Reading the records below, count the lines in which the string "shown" appears; write the number only.

**DATASET EXTRACT:**
********

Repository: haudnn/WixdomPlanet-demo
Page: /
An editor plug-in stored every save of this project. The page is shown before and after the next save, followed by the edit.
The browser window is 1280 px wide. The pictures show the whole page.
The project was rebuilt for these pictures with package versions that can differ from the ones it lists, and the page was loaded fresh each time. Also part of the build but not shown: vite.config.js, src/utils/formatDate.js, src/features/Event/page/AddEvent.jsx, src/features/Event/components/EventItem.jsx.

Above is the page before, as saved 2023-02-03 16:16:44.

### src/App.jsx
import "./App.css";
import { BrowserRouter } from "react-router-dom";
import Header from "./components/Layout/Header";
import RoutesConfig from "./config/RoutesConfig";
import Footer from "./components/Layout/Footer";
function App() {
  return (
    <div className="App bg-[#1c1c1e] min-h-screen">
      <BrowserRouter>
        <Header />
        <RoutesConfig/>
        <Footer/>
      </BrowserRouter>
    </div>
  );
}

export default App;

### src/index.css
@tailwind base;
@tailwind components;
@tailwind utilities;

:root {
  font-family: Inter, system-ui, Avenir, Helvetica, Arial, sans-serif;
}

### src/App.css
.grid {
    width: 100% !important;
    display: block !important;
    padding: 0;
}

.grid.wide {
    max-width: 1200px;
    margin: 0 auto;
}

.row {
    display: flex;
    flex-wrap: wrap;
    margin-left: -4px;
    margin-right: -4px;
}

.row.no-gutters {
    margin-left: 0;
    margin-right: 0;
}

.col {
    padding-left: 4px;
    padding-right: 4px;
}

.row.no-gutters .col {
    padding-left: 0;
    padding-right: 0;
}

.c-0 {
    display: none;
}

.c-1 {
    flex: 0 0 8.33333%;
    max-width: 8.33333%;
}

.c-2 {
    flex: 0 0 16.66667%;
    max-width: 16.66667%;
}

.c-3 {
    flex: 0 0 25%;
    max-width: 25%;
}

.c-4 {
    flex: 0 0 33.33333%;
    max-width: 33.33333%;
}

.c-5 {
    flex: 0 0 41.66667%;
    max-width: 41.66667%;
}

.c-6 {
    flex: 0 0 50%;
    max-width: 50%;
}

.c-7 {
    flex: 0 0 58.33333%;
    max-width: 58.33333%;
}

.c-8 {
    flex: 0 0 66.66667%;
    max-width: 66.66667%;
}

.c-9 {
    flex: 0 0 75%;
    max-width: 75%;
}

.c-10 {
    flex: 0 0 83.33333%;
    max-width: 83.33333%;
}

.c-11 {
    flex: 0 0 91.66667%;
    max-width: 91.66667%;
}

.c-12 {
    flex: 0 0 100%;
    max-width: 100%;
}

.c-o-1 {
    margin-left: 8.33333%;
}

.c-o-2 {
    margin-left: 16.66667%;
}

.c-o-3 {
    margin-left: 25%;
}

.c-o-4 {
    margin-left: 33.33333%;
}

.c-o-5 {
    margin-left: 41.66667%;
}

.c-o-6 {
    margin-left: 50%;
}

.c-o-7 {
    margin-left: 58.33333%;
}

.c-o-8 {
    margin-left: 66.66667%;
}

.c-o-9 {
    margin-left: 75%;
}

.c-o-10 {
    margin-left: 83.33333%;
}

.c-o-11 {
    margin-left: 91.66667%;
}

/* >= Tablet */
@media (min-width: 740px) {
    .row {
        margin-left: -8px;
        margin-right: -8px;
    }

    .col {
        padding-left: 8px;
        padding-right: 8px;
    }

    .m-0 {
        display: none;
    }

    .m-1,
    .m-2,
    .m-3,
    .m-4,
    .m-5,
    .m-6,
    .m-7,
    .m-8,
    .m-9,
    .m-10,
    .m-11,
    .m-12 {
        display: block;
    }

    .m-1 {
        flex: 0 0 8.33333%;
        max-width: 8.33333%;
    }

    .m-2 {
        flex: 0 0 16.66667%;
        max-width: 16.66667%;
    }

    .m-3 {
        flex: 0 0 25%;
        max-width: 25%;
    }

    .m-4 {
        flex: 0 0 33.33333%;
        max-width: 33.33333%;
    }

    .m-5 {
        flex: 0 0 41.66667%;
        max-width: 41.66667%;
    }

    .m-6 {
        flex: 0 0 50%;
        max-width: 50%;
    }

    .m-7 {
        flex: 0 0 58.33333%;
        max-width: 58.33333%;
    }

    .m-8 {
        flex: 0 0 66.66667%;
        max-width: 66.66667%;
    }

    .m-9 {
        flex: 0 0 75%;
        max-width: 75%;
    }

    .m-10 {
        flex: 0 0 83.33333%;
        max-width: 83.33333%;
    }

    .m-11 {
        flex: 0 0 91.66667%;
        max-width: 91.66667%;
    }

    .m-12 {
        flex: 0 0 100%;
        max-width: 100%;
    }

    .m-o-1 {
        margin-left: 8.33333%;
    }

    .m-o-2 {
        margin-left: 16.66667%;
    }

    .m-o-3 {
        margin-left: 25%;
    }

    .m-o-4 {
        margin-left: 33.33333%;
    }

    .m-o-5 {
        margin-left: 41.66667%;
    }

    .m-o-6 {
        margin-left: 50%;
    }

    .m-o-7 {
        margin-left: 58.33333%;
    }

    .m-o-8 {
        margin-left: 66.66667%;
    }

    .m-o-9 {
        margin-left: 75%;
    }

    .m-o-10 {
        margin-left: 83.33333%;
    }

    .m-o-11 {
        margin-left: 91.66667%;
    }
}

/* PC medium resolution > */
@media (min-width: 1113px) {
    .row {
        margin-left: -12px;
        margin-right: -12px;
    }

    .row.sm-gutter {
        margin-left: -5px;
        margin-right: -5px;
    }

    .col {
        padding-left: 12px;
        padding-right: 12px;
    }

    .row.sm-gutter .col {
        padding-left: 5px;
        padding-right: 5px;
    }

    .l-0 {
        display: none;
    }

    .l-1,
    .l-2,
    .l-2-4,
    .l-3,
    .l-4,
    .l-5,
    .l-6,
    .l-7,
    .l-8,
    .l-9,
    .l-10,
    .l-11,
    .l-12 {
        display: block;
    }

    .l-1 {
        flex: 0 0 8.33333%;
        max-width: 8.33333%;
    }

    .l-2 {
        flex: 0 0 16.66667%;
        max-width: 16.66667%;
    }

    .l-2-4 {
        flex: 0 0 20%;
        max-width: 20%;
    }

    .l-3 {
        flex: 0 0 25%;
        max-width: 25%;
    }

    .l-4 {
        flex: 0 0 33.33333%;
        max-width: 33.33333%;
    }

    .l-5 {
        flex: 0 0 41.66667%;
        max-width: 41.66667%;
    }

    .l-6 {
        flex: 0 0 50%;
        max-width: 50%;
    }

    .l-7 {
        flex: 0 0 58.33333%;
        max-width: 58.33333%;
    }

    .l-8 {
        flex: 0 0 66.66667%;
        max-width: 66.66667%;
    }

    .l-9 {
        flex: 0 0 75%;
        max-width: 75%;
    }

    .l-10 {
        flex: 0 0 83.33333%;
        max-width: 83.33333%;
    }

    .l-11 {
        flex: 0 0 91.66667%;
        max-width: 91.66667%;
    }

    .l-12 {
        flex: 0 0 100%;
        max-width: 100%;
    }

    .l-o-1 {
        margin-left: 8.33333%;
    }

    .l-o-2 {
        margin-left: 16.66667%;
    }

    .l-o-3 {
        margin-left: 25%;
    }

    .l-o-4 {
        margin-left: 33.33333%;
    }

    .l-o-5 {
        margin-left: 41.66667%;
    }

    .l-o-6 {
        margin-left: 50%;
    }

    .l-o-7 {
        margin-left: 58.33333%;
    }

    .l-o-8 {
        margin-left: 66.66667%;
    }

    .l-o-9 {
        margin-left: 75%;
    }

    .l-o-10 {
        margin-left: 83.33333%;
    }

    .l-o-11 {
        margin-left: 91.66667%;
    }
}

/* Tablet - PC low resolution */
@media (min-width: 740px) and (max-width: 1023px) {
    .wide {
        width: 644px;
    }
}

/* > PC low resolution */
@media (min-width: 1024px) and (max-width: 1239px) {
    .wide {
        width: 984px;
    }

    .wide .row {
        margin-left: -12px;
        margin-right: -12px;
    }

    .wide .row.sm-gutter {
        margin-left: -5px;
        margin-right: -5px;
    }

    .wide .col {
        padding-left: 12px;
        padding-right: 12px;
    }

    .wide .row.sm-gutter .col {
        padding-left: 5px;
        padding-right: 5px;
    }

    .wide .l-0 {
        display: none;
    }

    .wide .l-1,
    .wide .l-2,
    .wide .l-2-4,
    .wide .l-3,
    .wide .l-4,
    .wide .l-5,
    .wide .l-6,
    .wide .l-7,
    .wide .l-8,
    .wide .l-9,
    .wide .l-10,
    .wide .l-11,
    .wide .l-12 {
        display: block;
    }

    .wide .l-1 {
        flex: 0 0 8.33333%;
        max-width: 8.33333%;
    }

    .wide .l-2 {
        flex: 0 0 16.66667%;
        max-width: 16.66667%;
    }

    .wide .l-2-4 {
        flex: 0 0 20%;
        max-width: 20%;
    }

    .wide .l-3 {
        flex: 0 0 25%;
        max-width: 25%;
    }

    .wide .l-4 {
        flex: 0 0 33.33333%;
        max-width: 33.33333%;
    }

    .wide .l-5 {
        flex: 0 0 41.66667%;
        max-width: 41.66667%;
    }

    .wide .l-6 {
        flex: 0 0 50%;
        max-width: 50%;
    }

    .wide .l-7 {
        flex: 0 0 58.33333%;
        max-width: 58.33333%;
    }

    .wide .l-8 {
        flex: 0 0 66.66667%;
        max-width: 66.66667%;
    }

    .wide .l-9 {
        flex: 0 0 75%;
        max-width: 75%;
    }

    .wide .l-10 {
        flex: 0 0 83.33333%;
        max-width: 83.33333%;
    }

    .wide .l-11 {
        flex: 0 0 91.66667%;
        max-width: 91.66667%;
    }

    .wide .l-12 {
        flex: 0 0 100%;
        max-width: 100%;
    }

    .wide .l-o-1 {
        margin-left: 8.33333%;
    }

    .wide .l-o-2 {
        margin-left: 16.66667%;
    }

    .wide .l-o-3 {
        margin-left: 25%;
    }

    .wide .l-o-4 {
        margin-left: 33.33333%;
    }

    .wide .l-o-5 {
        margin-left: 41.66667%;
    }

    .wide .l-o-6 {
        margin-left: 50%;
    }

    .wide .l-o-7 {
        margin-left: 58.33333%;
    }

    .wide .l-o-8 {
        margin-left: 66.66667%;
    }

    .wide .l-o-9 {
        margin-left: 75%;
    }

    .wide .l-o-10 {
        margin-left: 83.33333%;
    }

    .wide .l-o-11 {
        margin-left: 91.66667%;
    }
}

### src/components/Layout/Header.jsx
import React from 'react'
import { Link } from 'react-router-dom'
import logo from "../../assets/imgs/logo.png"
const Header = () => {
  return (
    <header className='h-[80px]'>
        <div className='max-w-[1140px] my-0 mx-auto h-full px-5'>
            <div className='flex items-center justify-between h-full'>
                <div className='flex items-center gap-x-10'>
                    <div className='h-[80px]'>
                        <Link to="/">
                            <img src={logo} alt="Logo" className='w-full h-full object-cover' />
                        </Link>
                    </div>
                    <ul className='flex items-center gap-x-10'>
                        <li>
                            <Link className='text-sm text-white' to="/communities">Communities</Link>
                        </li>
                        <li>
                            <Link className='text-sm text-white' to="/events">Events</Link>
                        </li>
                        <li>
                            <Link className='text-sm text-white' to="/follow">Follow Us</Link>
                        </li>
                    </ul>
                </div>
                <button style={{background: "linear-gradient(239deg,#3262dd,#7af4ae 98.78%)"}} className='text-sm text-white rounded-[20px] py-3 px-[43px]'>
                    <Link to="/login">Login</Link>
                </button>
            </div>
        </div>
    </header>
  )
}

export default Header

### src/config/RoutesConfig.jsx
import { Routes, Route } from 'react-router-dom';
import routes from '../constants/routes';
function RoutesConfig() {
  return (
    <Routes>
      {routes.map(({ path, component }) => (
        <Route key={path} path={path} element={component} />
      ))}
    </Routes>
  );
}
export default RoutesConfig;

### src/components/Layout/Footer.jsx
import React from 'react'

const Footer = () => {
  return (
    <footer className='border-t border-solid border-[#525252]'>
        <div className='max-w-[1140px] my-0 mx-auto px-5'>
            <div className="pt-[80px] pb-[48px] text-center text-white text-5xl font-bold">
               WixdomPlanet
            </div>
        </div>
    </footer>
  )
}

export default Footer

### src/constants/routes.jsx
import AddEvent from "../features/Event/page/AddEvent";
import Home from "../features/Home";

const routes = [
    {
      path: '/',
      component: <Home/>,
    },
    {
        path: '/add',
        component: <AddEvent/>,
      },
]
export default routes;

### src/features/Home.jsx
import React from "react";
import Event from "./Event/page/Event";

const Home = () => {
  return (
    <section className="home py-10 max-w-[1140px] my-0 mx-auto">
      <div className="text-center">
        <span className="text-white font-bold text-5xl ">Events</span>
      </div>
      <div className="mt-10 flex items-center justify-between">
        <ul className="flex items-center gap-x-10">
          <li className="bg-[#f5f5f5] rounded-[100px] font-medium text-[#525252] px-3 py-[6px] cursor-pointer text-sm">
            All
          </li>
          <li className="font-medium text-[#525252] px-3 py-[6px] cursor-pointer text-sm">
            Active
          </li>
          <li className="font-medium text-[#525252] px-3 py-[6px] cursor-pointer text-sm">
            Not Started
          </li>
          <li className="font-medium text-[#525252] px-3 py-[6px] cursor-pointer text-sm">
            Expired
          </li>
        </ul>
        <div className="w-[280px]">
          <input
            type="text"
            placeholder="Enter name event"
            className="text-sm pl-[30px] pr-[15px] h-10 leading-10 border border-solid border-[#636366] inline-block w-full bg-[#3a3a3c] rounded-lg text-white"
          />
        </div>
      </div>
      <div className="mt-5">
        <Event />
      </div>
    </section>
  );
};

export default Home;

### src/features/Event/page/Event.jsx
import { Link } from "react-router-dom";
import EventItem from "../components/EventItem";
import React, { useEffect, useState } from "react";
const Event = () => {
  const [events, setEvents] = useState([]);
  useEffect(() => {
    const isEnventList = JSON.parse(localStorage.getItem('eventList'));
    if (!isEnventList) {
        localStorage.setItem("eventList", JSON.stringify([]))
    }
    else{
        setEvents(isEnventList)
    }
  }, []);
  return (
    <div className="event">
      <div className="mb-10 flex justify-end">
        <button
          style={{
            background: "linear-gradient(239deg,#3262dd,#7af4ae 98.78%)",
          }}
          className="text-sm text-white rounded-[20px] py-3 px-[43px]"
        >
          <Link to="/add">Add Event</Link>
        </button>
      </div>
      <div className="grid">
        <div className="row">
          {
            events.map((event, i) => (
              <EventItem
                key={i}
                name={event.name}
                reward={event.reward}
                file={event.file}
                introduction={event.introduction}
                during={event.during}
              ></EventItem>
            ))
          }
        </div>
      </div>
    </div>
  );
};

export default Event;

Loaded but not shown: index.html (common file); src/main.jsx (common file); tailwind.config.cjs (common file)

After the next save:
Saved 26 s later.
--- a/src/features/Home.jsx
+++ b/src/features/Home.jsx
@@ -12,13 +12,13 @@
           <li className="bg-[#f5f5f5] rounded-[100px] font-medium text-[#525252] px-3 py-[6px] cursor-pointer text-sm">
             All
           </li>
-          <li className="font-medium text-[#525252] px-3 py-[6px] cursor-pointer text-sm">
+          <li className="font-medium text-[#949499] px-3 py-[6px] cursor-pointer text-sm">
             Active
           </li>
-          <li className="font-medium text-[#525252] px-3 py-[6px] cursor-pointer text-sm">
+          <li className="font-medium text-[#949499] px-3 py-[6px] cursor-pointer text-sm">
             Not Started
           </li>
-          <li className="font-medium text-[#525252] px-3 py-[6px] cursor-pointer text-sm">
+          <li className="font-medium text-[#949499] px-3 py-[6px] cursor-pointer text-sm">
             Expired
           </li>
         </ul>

********

**FINISHED TASK:** 3